REQUIREMENT>
Every entry, start to finish, should be printed verbatim without pictures.

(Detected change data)
■ ■ ■ ■ ■
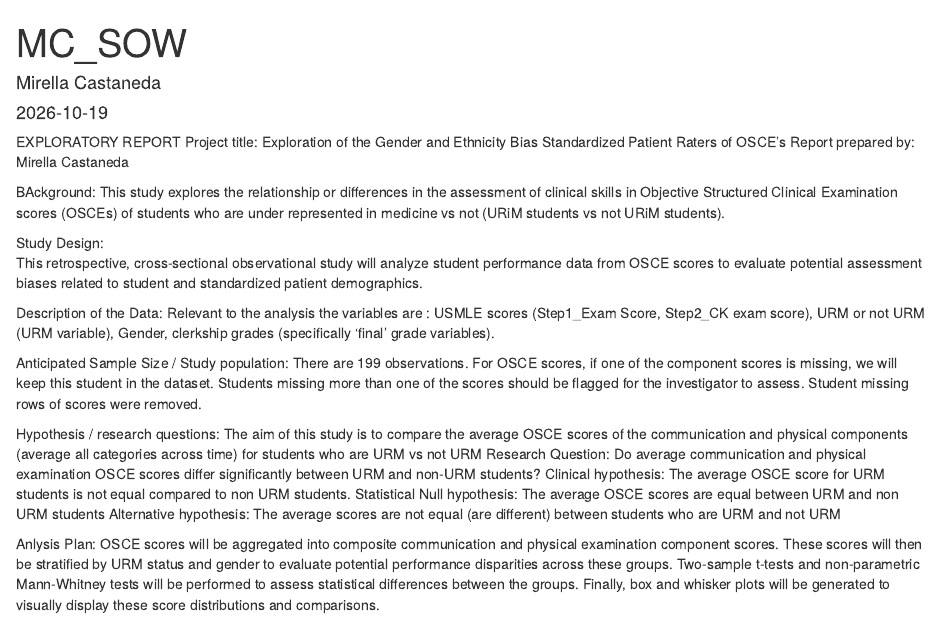
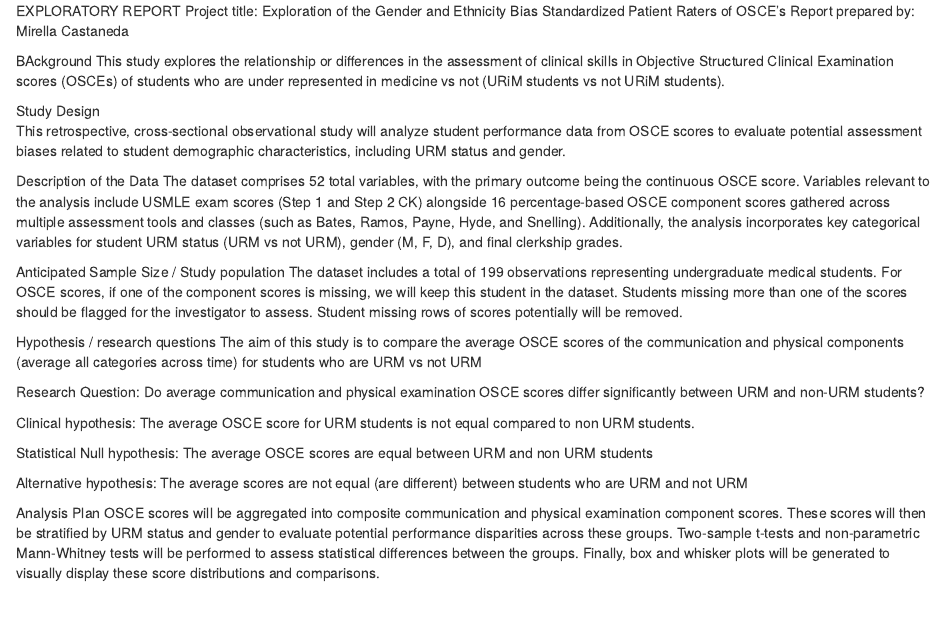
Before and after one commit to m-yeya/Castaneda_BIOS6621_v2, an R Markdown document (Reports/SOW_report.Rmd): the page in a window 1100 px wide, from its top. Rendered offline with R 4.5, knitr and Pandoc, with nearby package versions.

Commit message:
SOW report update

````diff
--- a/Reports/SOW_report.Rmd
+++ b/Reports/SOW_report.Rmd
@@ -1,37 +1,29 @@
----
-title: "MC_SOW"
-author: "Mirella Castaneda"
-date: "`r Sys.Date()`"
-output: html_document
----
-
-```{r setup, include=FALSE}
-knitr::opts_chunk$set(echo = TRUE)
-```
-
-
 EXPLORATORY REPORT
 Project title: Exploration of the Gender and Ethnicity Bias Standardized Patient Raters of OSCE’s
 Report prepared by: Mirella Castaneda
 
-BAckground:
+BAckground
 This study explores the relationship or differences in the assessment of clinical skills in Objective Structured Clinical Examination scores (OSCEs) of students who are under represented in medicine vs not (URiM students vs not URiM students).
 
-Study Design:
-This retrospective, cross-sectional observational study will analyze student performance data from OSCE scores to evaluate potential assessment biases related to student and standardized patient demographics.
+Study Design
+This retrospective, cross-sectional observational study will analyze student performance data from OSCE scores to evaluate potential assessment biases related to student demographic characteristics, including URM status and gender.
 
-Description of the Data:
-Relevant to the analysis the variables are :  USMLE scores (Step1_Exam Score, Step2_CK exam score), URM or not URM (URM variable), Gender, clerkship grades (specifically ‘final’ grade variables).
+Description of the Data
+The dataset comprises 52 total variables, with the primary outcome being the continuous OSCE score. Variables relevant to the analysis include USMLE exam scores (Step 1 and Step 2 CK) alongside 16 percentage-based OSCE component scores gathered across multiple assessment tools and classes (such as Bates, Ramos, Payne, Hyde, and Snelling). Additionally, the analysis incorporates key categorical variables for student URM status (URM vs not URM), gender (M, F, D), and final clerkship grades.
 
-Anticipated Sample Size / Study population:
-There are 199 observations. For OSCE scores, if one of the component scores is missing, we will keep this student in the dataset. Students missing more than one of the scores should be flagged for the investigator to assess. Student missing rows of scores were removed.
+Anticipated Sample Size / Study population
+The dataset includes a total of 199 observations representing undergraduate medical students. For OSCE scores, if one of the component scores is missing, we will keep this student in the dataset. Students missing more than one of the scores should be flagged for the investigator to assess. Student missing rows of scores potentially will be removed.
 
-Hypothesis / research questions:
+Hypothesis / research questions
 The aim of this study is to compare the average OSCE scores of the communication and physical components (average all categories across time) for students who are URM vs not URM
+
 Research Question: Do average communication and physical examination OSCE scores differ significantly between URM and non-URM students?
+
 Clinical hypothesis: The average OSCE score for URM students is not equal compared to non URM students.
+
 Statistical Null hypothesis: The average OSCE scores are equal between URM and non URM students
+
 Alternative hypothesis: The average scores are not equal (are different) between students who are URM and not URM
 
-Anlysis Plan:
+Analysis Plan
 OSCE scores will be aggregated into composite communication and physical examination component scores. These scores will then be stratified by URM status and gender to evaluate potential performance disparities across these groups. Two-sample t-tests and non-parametric Mann-Whitney tests will be performed to assess statistical differences between the groups. Finally, box and whisker plots will be generated to visually display these score distributions and comparisons.
````
Also changed, not shown: 2 other files.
■ ■ ■ ■ ■
TASK SOLUTION>
Before and after one commit to m-yeya/Castaneda_BIOS6621_v2, an R Markdown document (Reports/SOW_report.Rmd): the page in a window 1100 px wide, from its top. Rendered offline with R 4.5, knitr and Pandoc, with nearby package versions.

Commit message:
SOW report update

````diff
--- a/Reports/SOW_report.Rmd
+++ b/Reports/SOW_report.Rmd
@@ -1,37 +1,29 @@
----
-title: "MC_SOW"
-author: "Mirella Castaneda"
-date: "`r Sys.Date()`"
-output: html_document
----
-
-```{r setup, include=FALSE}
-knitr::opts_chunk$set(echo = TRUE)
-```
-
-
 EXPLORATORY REPORT
 Project title: Exploration of the Gender and Ethnicity Bias Standardized Patient Raters of OSCE’s
 Report prepared by: Mirella Castaneda
 
-BAckground:
+BAckground
 This study explores the relationship or differences in the assessment of clinical skills in Objective Structured Clinical Examination scores (OSCEs) of students who are under represented in medicine vs not (URiM students vs not URiM students).
 
-Study Design:
-This retrospective, cross-sectional observational study will analyze student performance data from OSCE scores to evaluate potential assessment biases related to student and standardized patient demographics.
+Study Design
+This retrospective, cross-sectional observational study will analyze student performance data from OSCE scores to evaluate potential assessment biases related to student demographic characteristics, including URM status and gender.
 
-Description of the Data:
-Relevant to the analysis the variables are :  USMLE scores (Step1_Exam Score, Step2_CK exam score), URM or not URM (URM variable), Gender, clerkship grades (specifically ‘final’ grade variables).
+Description of the Data
+The dataset comprises 52 total variables, with the primary outcome being the continuous OSCE score. Variables relevant to the analysis include USMLE exam scores (Step 1 and Step 2 CK) alongside 16 percentage-based OSCE component scores gathered across multiple assessment tools and classes (such as Bates, Ramos, Payne, Hyde, and Snelling). Additionally, the analysis incorporates key categorical variables for student URM status (URM vs not URM), gender (M, F, D), and final clerkship grades.
 
-Anticipated Sample Size / Study population:
-There are 199 observations. For OSCE scores, if one of the component scores is missing, we will keep this student in the dataset. Students missing more than one of the scores should be flagged for the investigator to assess. Student missing rows of scores were removed.
+Anticipated Sample Size / Study population
+The dataset includes a total of 199 observations representing undergraduate medical students. For OSCE scores, if one of the component scores is missing, we will keep this student in the dataset. Students missing more than one of the scores should be flagged for the investigator to assess. Student missing rows of scores potentially will be removed.
 
-Hypothesis / research questions:
+Hypothesis / research questions
 The aim of this study is to compare the average OSCE scores of the communication and physical components (average all categories across time) for students who are URM vs not URM
+
 Research Question: Do average communication and physical examination OSCE scores differ significantly between URM and non-URM students?
+
 Clinical hypothesis: The average OSCE score for URM students is not equal compared to non URM students.
+
 Statistical Null hypothesis: The average OSCE scores are equal between URM and non URM students
+
 Alternative hypothesis: The average scores are not equal (are different) between students who are URM and not URM
 
-Anlysis Plan:
+Analysis Plan
 OSCE scores will be aggregated into composite communication and physical examination component scores. These scores will then be stratified by URM status and gender to evaluate potential performance disparities across these groups. Two-sample t-tests and non-parametric Mann-Whitney tests will be performed to assess statistical differences between the groups. Finally, box and whisker plots will be generated to visually display these score distributions and comparisons.
````
Also changed, not shown: 2 other files.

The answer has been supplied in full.